----- Data
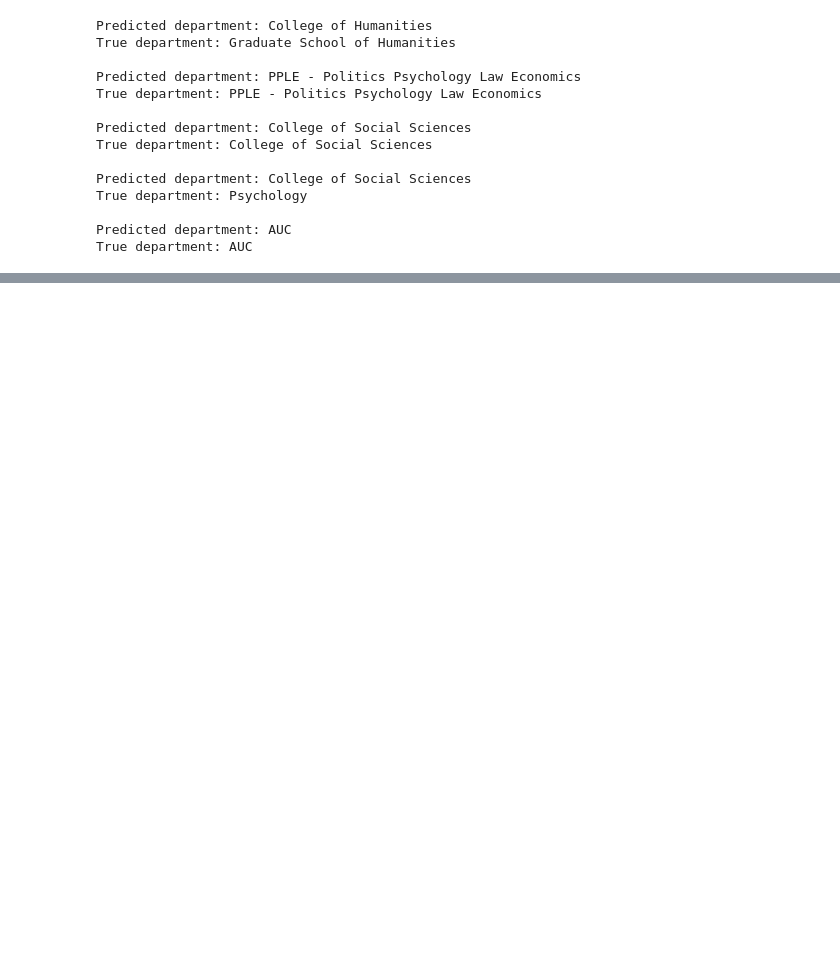
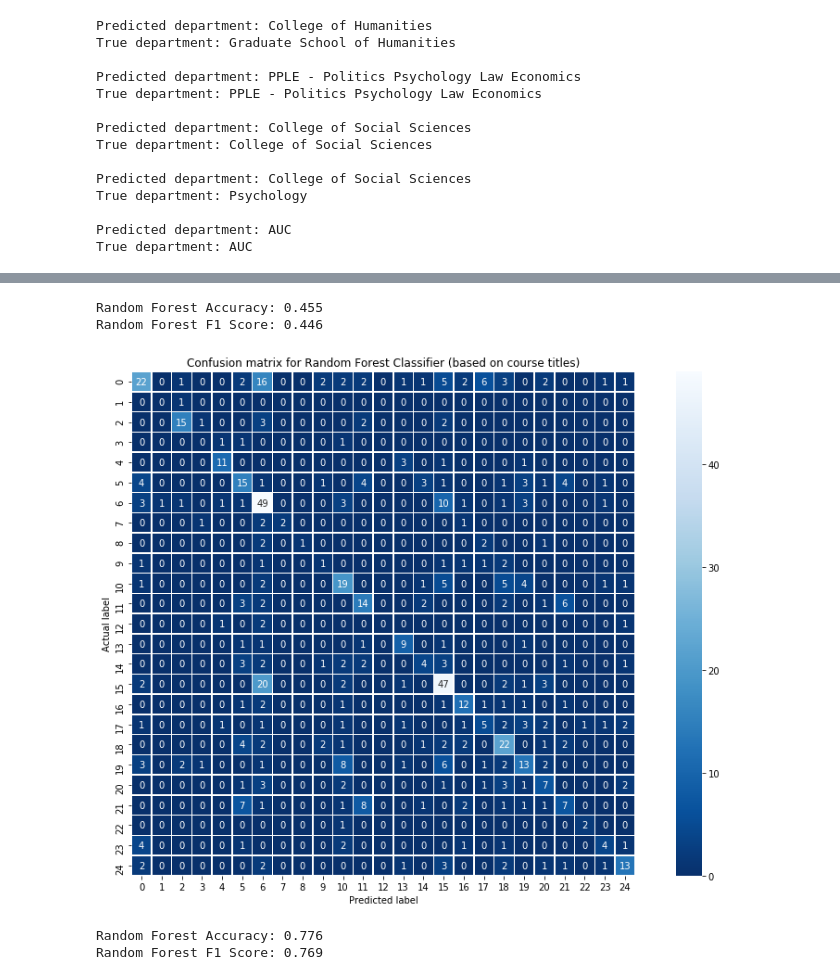
Before and after one commit to Af4rinz/dm-uva-courses, a Jupyter notebook: phase2.ipynb, the cells around one changed output, grey strips where cells are left out. Cells and saved outputs as stored; diff of their text form; code cells hidden in the pictures; blank space fills up the shorter version.

```diff
--- a/phase2.ipynb
+++ b/phase2.ipynb
@@ -938,0 +754,30 @@ print(accuracy)
+# %%
+from sklearn.ensemble import RandomForestClassifier
+
+def randomforest(X_train, y_train, X_test, y_test, n_estimators=50, max_depth=None):
+    clf = RandomForestClassifier(n_estimators=n_estimators, max_depth=max_depth)
+    clf.fit(X_train, y_train)
+    y_pred = clf.predict(X_test)
+    return y_pred, accuracy_score(y_test, y_pred), confusion_matrix(y_test, y_pred), f1_score(y_test, y_pred, average='weighted')
+# %%
+X_train, X_test, y_train, y_test = tfidf_prepare(uva_class['title'], uva_class['label'],max_features=1000)
+# %%
+rf_y_pred, rf_accuracy, rf_cmat, rf_f1 = randomforest(X_train, y_train, X_test, y_test)
+print('Random Forest Accuracy: %.3f' % rf_accuracy)
+print('Random Forest F1 Score: %.3f' % rf_f1)
+class_results = class_results.append({'Method': 'Random Forest (titles)',
+    'Accuracy': rf_accuracy, 'F1 Score': rf_f1,
+    'Comment': ''},
+    ignore_index=True)
+# %% [output]
+Random Forest Accuracy: 0.455
+Random Forest F1 Score: 0.446
+# %%
+plt.figure(figsize=(16, 10))
+sns.heatmap(rf_cmat, annot=True, fmt='.0f', linewidths=.5, square=True, cmap='Blues_r')
+plt.ylabel('Actual label')
+plt.xlabel('Predicted label')
+plt.title('Confusion matrix for Random Forest Classifier (based on course titles)')
+plt.show()
+# %% [output]
+[figure, added]
@@ -938,0 +786,11 @@ print(accuracy)
+# %%
+rf_y_pred, rf_accuracy, rf_cmat, rf_f1 = randomforest(X_train, y_train, X_test, y_test)
+print('Random Forest Accuracy: %.3f' % rf_accuracy)
+print('Random Forest F1 Score: %.3f' % rf_f1)
+class_results = class_results.append({'Method': 'Random Forest (texts)',
+    'Accuracy': rf_accuracy, 'F1 Score': rf_f1,
+    'Comment': ''},
+    ignore_index=True)
+# %% [output]
+Random Forest Accuracy: 0.776
+Random Forest F1 Score: 0.769
```
Also changed, not shown: parts of 40 cells of this notebook, 1 other file.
----------
## Problem to solve
Wherever the string "Method" appears in the entries above, return the line it appears on.

## Solution
+class_results = class_results.append({'Method': 'Random Forest (titles)',
+class_results = class_results.append({'Method': 'Random Forest (texts)',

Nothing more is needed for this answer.